— TASK —
Could each entry below be printed again exactly as given?

··· RECORDS PROVIDED ···

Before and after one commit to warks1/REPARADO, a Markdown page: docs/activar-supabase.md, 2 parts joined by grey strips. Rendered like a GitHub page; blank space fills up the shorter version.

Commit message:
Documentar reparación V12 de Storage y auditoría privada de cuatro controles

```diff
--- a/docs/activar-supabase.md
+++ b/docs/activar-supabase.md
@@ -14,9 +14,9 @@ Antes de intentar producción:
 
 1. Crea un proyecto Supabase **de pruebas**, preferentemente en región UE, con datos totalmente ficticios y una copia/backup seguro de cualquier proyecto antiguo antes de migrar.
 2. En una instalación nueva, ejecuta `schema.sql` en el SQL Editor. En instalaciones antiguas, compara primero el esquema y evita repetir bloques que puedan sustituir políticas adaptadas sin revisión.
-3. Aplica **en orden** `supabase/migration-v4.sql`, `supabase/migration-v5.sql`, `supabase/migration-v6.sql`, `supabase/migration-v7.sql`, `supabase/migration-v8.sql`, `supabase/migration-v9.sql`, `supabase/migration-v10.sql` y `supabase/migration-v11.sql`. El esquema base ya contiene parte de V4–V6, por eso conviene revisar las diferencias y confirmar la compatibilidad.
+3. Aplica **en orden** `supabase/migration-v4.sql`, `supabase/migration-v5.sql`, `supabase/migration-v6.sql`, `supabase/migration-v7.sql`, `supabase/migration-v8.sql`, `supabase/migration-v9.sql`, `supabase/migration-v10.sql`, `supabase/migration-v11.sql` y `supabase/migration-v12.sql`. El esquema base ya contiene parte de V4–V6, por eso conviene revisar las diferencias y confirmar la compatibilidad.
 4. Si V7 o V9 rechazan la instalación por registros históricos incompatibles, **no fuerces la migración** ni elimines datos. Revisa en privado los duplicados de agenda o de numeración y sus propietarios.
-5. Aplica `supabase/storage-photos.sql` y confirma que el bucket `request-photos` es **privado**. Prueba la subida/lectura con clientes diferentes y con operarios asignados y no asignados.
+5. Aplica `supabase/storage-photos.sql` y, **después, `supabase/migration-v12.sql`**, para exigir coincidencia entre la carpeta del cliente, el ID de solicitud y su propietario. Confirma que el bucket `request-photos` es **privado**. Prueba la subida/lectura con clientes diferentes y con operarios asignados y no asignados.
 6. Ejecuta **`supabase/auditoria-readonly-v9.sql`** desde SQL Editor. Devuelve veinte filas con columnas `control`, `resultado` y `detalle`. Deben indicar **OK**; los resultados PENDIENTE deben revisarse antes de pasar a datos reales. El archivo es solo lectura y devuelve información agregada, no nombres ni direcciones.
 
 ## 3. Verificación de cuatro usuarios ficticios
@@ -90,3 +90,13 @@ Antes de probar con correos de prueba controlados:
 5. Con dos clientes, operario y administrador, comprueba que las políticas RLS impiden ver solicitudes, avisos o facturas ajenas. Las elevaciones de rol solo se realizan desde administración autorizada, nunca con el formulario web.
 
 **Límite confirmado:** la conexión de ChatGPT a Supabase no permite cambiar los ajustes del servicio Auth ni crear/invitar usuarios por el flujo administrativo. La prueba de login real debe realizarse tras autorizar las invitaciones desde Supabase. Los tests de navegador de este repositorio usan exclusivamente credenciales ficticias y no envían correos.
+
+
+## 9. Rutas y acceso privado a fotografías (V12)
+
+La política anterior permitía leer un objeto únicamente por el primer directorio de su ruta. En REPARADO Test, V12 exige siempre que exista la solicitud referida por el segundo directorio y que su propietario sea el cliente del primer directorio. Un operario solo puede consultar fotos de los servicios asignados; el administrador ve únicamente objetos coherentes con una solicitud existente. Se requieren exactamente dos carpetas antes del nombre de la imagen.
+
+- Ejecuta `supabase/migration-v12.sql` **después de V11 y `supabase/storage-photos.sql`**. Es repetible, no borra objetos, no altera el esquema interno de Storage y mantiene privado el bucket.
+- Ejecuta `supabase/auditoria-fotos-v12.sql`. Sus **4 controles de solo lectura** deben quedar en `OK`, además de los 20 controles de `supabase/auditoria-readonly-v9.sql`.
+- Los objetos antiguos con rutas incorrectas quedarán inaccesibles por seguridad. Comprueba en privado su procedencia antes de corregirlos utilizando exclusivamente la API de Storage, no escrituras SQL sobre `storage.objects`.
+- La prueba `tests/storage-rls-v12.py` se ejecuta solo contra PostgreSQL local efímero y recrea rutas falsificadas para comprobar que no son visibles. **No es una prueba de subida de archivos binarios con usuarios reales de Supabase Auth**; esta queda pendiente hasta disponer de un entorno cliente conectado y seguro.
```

···

— EXERCISE ANSWER —
Before and after one commit to warks1/REPARADO, a Markdown page: docs/activar-supabase.md, 2 parts joined by grey strips. Rendered like a GitHub page; blank space fills up the shorter version.

Commit message:
Documentar reparación V12 de Storage y auditoría privada de cuatro controles

```diff
--- a/docs/activar-supabase.md
+++ b/docs/activar-supabase.md
@@ -14,9 +14,9 @@ Antes de intentar producción:
 
 1. Crea un proyecto Supabase **de pruebas**, preferentemente en región UE, con datos totalmente ficticios y una copia/backup seguro de cualquier proyecto antiguo antes de migrar.
 2. En una instalación nueva, ejecuta `schema.sql` en el SQL Editor. En instalaciones antiguas, compara primero el esquema y evita repetir bloques que puedan sustituir políticas adaptadas sin revisión.
-3. Aplica **en orden** `supabase/migration-v4.sql`, `supabase/migration-v5.sql`, `supabase/migration-v6.sql`, `supabase/migration-v7.sql`, `supabase/migration-v8.sql`, `supabase/migration-v9.sql`, `supabase/migration-v10.sql` y `supabase/migration-v11.sql`. El esquema base ya contiene parte de V4–V6, por eso conviene revisar las diferencias y confirmar la compatibilidad.
+3. Aplica **en orden** `supabase/migration-v4.sql`, `supabase/migration-v5.sql`, `supabase/migration-v6.sql`, `supabase/migration-v7.sql`, `supabase/migration-v8.sql`, `supabase/migration-v9.sql`, `supabase/migration-v10.sql`, `supabase/migration-v11.sql` y `supabase/migration-v12.sql`. El esquema base ya contiene parte de V4–V6, por eso conviene revisar las diferencias y confirmar la compatibilidad.
 4. Si V7 o V9 rechazan la instalación por registros históricos incompatibles, **no fuerces la migración** ni elimines datos. Revisa en privado los duplicados de agenda o de numeración y sus propietarios.
-5. Aplica `supabase/storage-photos.sql` y confirma que el bucket `request-photos` es **privado**. Prueba la subida/lectura con clientes diferentes y con operarios asignados y no asignados.
+5. Aplica `supabase/storage-photos.sql` y, **después, `supabase/migration-v12.sql`**, para exigir coincidencia entre la carpeta del cliente, el ID de solicitud y su propietario. Confirma que el bucket `request-photos` es **privado**. Prueba la subida/lectura con clientes diferentes y con operarios asignados y no asignados.
 6. Ejecuta **`supabase/auditoria-readonly-v9.sql`** desde SQL Editor. Devuelve veinte filas con columnas `control`, `resultado` y `detalle`. Deben indicar **OK**; los resultados PENDIENTE deben revisarse antes de pasar a datos reales. El archivo es solo lectura y devuelve información agregada, no nombres ni direcciones.
 
 ## 3. Verificación de cuatro usuarios ficticios
@@ -90,3 +90,13 @@ Antes de probar con correos de prueba controlados:
 5. Con dos clientes, operario y administrador, comprueba que las políticas RLS impiden ver solicitudes, avisos o facturas ajenas. Las elevaciones de rol solo se realizan desde administración autorizada, nunca con el formulario web.
 
 **Límite confirmado:** la conexión de ChatGPT a Supabase no permite cambiar los ajustes del servicio Auth ni crear/invitar usuarios por el flujo administrativo. La prueba de login real debe realizarse tras autorizar las invitaciones desde Supabase. Los tests de navegador de este repositorio usan exclusivamente credenciales ficticias y no envían correos.
+
+
+## 9. Rutas y acceso privado a fotografías (V12)
+
+La política anterior permitía leer un objeto únicamente por el primer directorio de su ruta. En REPARADO Test, V12 exige siempre que exista la solicitud referida por el segundo directorio y que su propietario sea el cliente del primer directorio. Un operario solo puede consultar fotos de los servicios asignados; el administrador ve únicamente objetos coherentes con una solicitud existente. Se requieren exactamente dos carpetas antes del nombre de la imagen.
+
+- Ejecuta `supabase/migration-v12.sql` **después de V11 y `supabase/storage-photos.sql`**. Es repetible, no borra objetos, no altera el esquema interno de Storage y mantiene privado el bucket.
+- Ejecuta `supabase/auditoria-fotos-v12.sql`. Sus **4 controles de solo lectura** deben quedar en `OK`, además de los 20 controles de `supabase/auditoria-readonly-v9.sql`.
+- Los objetos antiguos con rutas incorrectas quedarán inaccesibles por seguridad. Comprueba en privado su procedencia antes de corregirlos utilizando exclusivamente la API de Storage, no escrituras SQL sobre `storage.objects`.
+- La prueba `tests/storage-rls-v12.py` se ejecuta solo contra PostgreSQL local efímero y recrea rutas falsificadas para comprobar que no son visibles. **No es una prueba de subida de archivos binarios con usuarios reales de Supabase Auth**; esta queda pendiente hasta disponer de un entorno cliente conectado y seguro.
```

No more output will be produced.